“Reciprocity: Facebook Platform enables developers to build personalized, social experiences via the Graph API and related APIs. If you use any Facebook APIs to build personalized or social experiences, you must also enable people to easily share their experiences back with people on Facebook.”
This policy required developers to give people the option to share information back to Facebook through the developer’s app. This meant that you could share your app experience (game score, photo, etc.) back to your Facebook friends if you wanted to. People had the choice about whether thy did this or not.
Call and SMS History on Android
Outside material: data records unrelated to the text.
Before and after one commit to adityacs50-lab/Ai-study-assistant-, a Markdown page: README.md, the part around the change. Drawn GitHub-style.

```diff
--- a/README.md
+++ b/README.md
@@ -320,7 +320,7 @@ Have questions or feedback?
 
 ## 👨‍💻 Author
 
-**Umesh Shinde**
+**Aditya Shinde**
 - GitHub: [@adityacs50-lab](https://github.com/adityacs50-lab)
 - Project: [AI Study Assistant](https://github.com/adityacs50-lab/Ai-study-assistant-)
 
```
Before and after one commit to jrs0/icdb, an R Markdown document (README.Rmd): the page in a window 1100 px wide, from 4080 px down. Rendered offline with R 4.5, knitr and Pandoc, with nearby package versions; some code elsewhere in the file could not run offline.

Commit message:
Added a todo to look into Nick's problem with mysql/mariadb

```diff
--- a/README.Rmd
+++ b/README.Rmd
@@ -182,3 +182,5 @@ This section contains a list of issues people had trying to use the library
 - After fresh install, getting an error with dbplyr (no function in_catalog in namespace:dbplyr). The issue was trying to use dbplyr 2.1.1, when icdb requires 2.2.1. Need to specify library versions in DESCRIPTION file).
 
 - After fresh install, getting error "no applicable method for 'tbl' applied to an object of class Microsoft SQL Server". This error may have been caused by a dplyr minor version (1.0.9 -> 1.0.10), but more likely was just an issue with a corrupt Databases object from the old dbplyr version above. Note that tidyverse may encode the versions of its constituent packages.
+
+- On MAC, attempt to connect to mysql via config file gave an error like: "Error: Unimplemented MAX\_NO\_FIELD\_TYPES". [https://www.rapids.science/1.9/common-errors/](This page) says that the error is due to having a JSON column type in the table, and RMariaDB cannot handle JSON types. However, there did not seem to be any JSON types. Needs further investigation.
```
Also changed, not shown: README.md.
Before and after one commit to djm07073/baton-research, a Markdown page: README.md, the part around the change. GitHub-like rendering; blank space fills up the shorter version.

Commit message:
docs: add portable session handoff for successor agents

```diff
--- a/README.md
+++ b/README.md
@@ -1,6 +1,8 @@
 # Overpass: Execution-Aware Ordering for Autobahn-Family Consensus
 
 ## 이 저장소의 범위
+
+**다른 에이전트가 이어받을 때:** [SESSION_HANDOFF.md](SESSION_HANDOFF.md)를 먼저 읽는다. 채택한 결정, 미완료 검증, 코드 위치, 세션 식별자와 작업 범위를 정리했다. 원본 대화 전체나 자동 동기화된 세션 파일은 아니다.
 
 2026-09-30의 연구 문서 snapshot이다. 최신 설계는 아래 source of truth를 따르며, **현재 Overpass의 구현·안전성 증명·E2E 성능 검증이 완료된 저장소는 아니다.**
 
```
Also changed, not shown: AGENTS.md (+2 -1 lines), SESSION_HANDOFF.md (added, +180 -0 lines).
This specific feature allows people to opt in to giving Facebook access to their call and text messaging logs in Facebook Lite and Messenger on Android devices. We use this information to do things like make better suggestions for people to call in Messenger and rank contact lists in Messenger and Facebook Lite. After a thorough review in 2018, it became clear that the information is not as useful after about a year. For example, as we use this information to list contacts that are most useful to you, old call history is less useful. You are unlikely to need to call someone who you last called over a year ago compared to a contact you called just last week.
Onavo provides people with a free VPN app that creates a safer connection while you’re using apps or accessing the web on your phone. As part of providing the service, Onavo collects information about app usage to gain insights into the products and services people value, so we can build better experiences. We’ve always been clear when people download Onavo about the information that is collected and how it is used, including by Facebook. We let people know before they download the app and on the first screen they see after installing it. Also, people can opt-out via the control in their settings and their data won’t be used for anything other than to provide, improve and develop Onavo products and services. Websites and apps have used tools like Onavo for market research services for years. We use Onavo, App Annie, comScore, and publicly available tools to help us understand the market and improve all our services.
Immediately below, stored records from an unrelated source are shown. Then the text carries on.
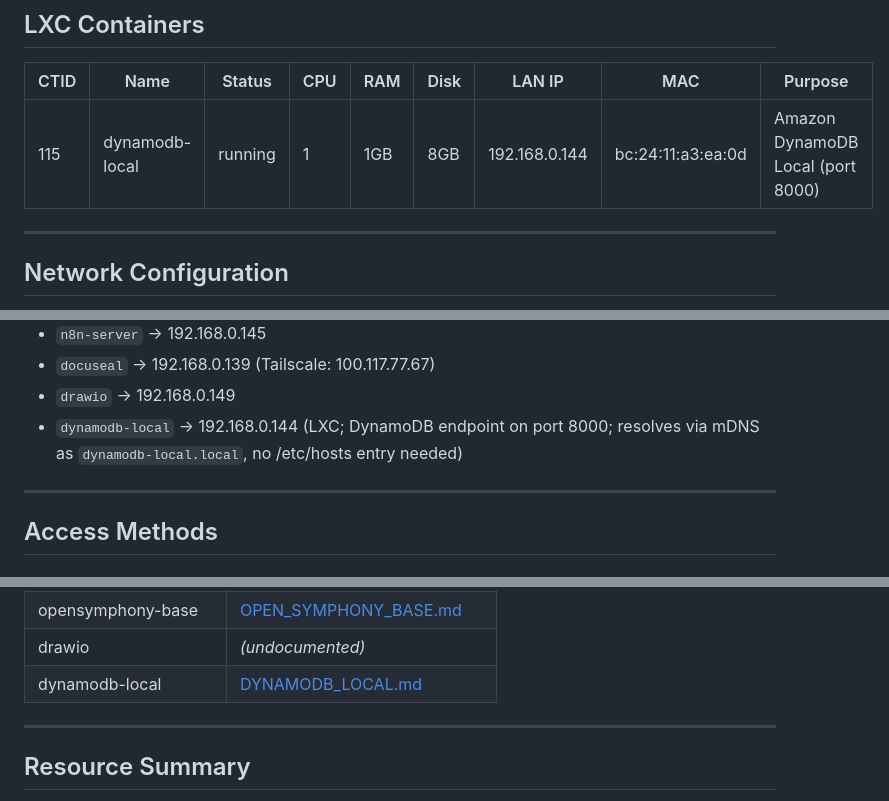
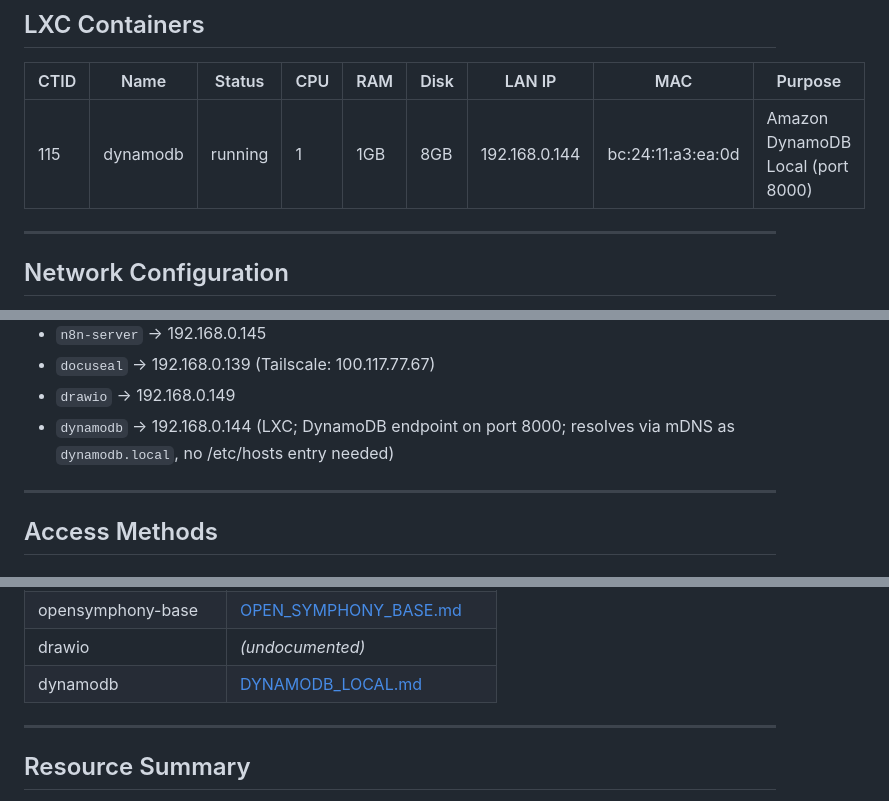
Before and after one commit to stephenVertex/proxmox-notes, a Markdown page: README.md, 3 parts joined by grey strips. GitHub-like rendering.

Commit message:
Rename dynamodb-local container to dynamodb
Advertises as dynamodb.local via mDNS. systemd unit name
(dynamodb-local.service) unchanged.

```diff
--- a/README.md
+++ b/README.md
@@ -45,7 +45,7 @@
 
 | CTID | Name | Status | CPU | RAM | Disk | LAN IP | MAC | Purpose |
 |------|------|--------|-----|-----|------|--------|-----|---------|
-| 115 | dynamodb-local | running | 1 | 1GB | 8GB | 192.168.0.144 | bc:24:11:a3:ea:0d | Amazon DynamoDB Local (port 8000) |
+| 115 | dynamodb | running | 1 | 1GB | 8GB | 192.168.0.144 | bc:24:11:a3:ea:0d | Amazon DynamoDB Local (port 8000) |
 
 ---
 
@@ -79,7 +79,7 @@ layers (Proxmox, /etc/hosts, SSH config, guest hostname) use the same name.
 - `n8n-server` → 192.168.0.145
 - `docuseal` → 192.168.0.139 (Tailscale: 100.117.77.67)
 - `drawio` → 192.168.0.149
-- `dynamodb-local` → 192.168.0.144 (LXC; DynamoDB endpoint on port 8000; resolves via mDNS as `dynamodb-local.local`, no /etc/hosts entry needed)
+- `dynamodb` → 192.168.0.144 (LXC; DynamoDB endpoint on port 8000; resolves via mDNS as `dynamodb.local`, no /etc/hosts entry needed)
 
 ---
 
@@ -154,7 +154,7 @@ ssh root@192.168.0.202 "qm console <vmid>"
 | docuseal | [DOCUSEAL.md](DOCUSEAL.md) |
 | opensymphony-base | [OPEN_SYMPHONY_BASE.md](OPEN_SYMPHONY_BASE.md) |
 | drawio | *(undocumented)* |
-| dynamodb-local | [DYNAMODB_LOCAL.md](DYNAMODB_LOCAL.md) |
+| dynamodb | [DYNAMODB_LOCAL.md](DYNAMODB_LOCAL.md) |
 
 ---
 
```
Also changed, not shown: other parts of README.md (+1 -1 lines), DYNAMODB_LOCAL.md (+5 -5 lines).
Targeting Competitor Apps
We built our developer platform years ago to pave the way for innovation in social apps and services. At that time we made the decision to restrict apps built on top of our platform that replicated our core functionality. These kind of restrictions are common across the tech industry with different platforms having their own variant including YouTube, Twitter, Snap and Apple. We regularly review our policies to ensure they are both protecting people’s data and enabling useful services to be built on our platform for the benefit of the Facebook community. As part of our ongoing review we have decided that we will remove this out-of-date policy so that our platform remains as open as possible. We think this is the right thing to do as platforms and technology develop and grow.